Supplied data.
::::::::

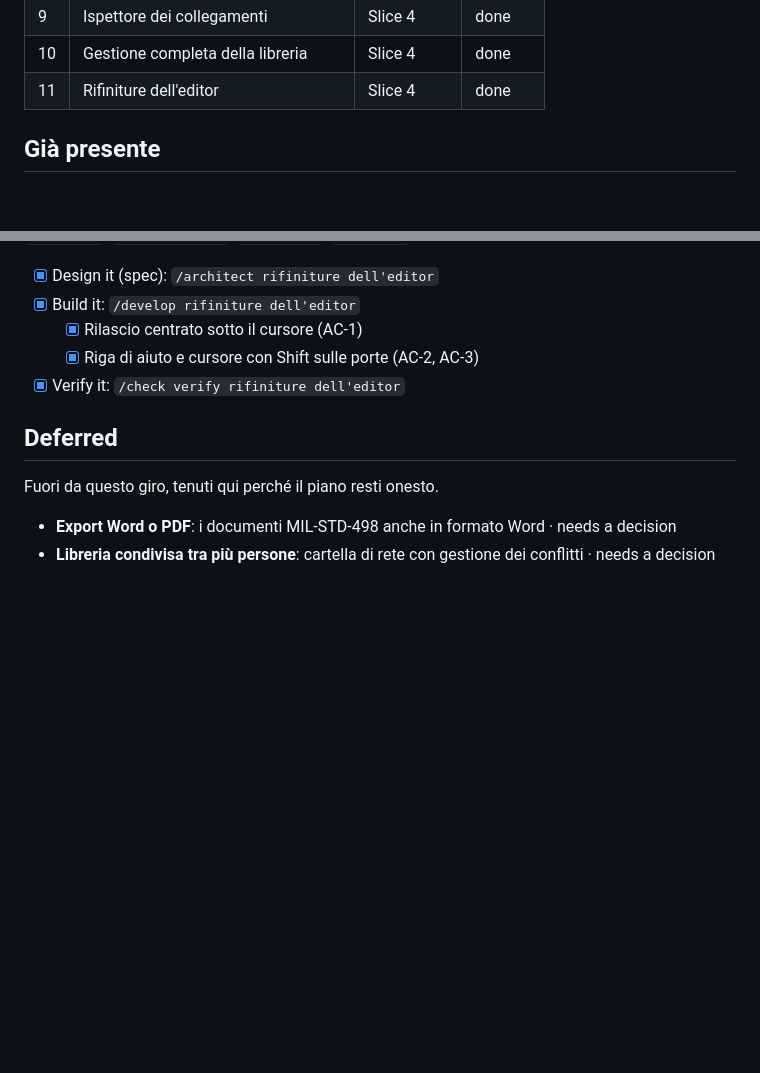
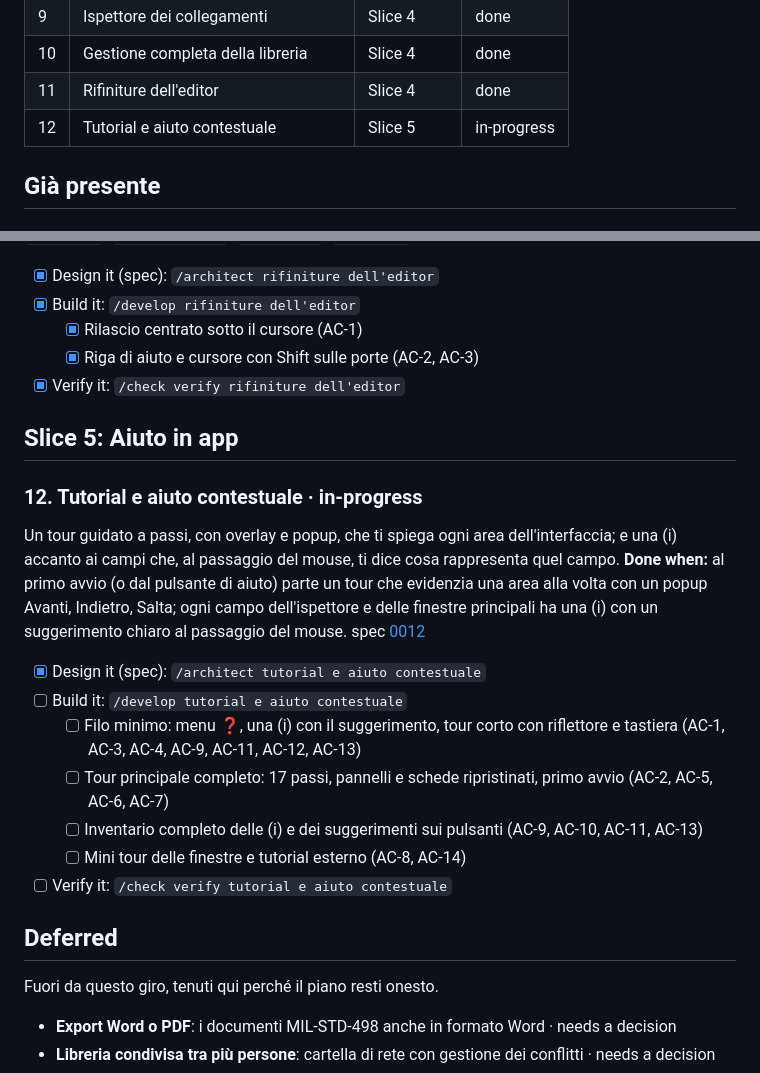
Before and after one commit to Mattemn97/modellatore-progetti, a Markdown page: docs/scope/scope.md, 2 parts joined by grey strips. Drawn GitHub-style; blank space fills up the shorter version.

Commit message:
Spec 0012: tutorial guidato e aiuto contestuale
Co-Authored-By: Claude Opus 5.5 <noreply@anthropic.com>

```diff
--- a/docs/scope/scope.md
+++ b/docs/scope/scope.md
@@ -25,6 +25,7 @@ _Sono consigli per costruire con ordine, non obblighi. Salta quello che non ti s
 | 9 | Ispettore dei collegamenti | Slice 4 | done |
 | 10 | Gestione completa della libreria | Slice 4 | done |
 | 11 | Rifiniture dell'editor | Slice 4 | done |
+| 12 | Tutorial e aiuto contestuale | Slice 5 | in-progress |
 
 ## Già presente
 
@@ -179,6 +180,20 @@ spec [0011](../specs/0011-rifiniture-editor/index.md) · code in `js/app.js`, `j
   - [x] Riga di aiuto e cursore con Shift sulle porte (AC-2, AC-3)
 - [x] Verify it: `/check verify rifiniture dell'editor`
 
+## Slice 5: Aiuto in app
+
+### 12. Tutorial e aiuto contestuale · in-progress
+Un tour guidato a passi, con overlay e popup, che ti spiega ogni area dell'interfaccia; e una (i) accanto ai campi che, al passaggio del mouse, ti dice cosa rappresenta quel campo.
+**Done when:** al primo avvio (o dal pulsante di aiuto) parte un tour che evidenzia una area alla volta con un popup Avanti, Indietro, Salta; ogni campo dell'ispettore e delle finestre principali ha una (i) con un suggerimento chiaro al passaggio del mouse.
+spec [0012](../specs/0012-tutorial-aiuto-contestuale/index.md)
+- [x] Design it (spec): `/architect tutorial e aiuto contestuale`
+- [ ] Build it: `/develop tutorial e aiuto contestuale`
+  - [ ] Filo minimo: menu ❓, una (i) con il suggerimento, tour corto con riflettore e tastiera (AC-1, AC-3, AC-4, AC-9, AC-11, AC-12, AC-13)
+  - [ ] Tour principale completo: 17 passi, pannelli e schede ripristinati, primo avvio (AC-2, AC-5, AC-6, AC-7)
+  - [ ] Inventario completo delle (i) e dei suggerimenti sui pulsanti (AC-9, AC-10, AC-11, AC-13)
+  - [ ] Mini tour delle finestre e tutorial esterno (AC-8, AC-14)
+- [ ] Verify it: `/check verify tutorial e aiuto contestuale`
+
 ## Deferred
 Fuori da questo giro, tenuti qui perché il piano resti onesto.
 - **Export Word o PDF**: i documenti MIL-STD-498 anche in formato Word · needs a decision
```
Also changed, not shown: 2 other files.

::::::::

Work to be completed. Would you give the data above again word for word, minus the pictures?

Response area.
Before and after one commit to Mattemn97/modellatore-progetti, a Markdown page: docs/scope/scope.md, 2 parts joined by grey strips. Drawn GitHub-style; blank space fills up the shorter version.

Commit message:
Spec 0012: tutorial guidato e aiuto contestuale
Co-Authored-By: Claude Opus 5.5 <noreply@anthropic.com>

```diff
--- a/docs/scope/scope.md
+++ b/docs/scope/scope.md
@@ -25,6 +25,7 @@ _Sono consigli per costruire con ordine, non obblighi. Salta quello che non ti s
 | 9 | Ispettore dei collegamenti | Slice 4 | done |
 | 10 | Gestione completa della libreria | Slice 4 | done |
 | 11 | Rifiniture dell'editor | Slice 4 | done |
+| 12 | Tutorial e aiuto contestuale | Slice 5 | in-progress |
 
 ## Già presente
 
@@ -179,6 +180,20 @@ spec [0011](../specs/0011-rifiniture-editor/index.md) · code in `js/app.js`, `j
   - [x] Riga di aiuto e cursore con Shift sulle porte (AC-2, AC-3)
 - [x] Verify it: `/check verify rifiniture dell'editor`
 
+## Slice 5: Aiuto in app
+
+### 12. Tutorial e aiuto contestuale · in-progress
+Un tour guidato a passi, con overlay e popup, che ti spiega ogni area dell'interfaccia; e una (i) accanto ai campi che, al passaggio del mouse, ti dice cosa rappresenta quel campo.
+**Done when:** al primo avvio (o dal pulsante di aiuto) parte un tour che evidenzia una area alla volta con un popup Avanti, Indietro, Salta; ogni campo dell'ispettore e delle finestre principali ha una (i) con un suggerimento chiaro al passaggio del mouse.
+spec [0012](../specs/0012-tutorial-aiuto-contestuale/index.md)
+- [x] Design it (spec): `/architect tutorial e aiuto contestuale`
+- [ ] Build it: `/develop tutorial e aiuto contestuale`
+  - [ ] Filo minimo: menu ❓, una (i) con il suggerimento, tour corto con riflettore e tastiera (AC-1, AC-3, AC-4, AC-9, AC-11, AC-12, AC-13)
+  - [ ] Tour principale completo: 17 passi, pannelli e schede ripristinati, primo avvio (AC-2, AC-5, AC-6, AC-7)
+  - [ ] Inventario completo delle (i) e dei suggerimenti sui pulsanti (AC-9, AC-10, AC-11, AC-13)
+  - [ ] Mini tour delle finestre e tutorial esterno (AC-8, AC-14)
+- [ ] Verify it: `/check verify tutorial e aiuto contestuale`
+
 ## Deferred
 Fuori da questo giro, tenuti qui perché il piano resti onesto.
 - **Export Word o PDF**: i documenti MIL-STD-498 anche in formato Word · needs a decision
```
Also changed, not shown: 2 other files.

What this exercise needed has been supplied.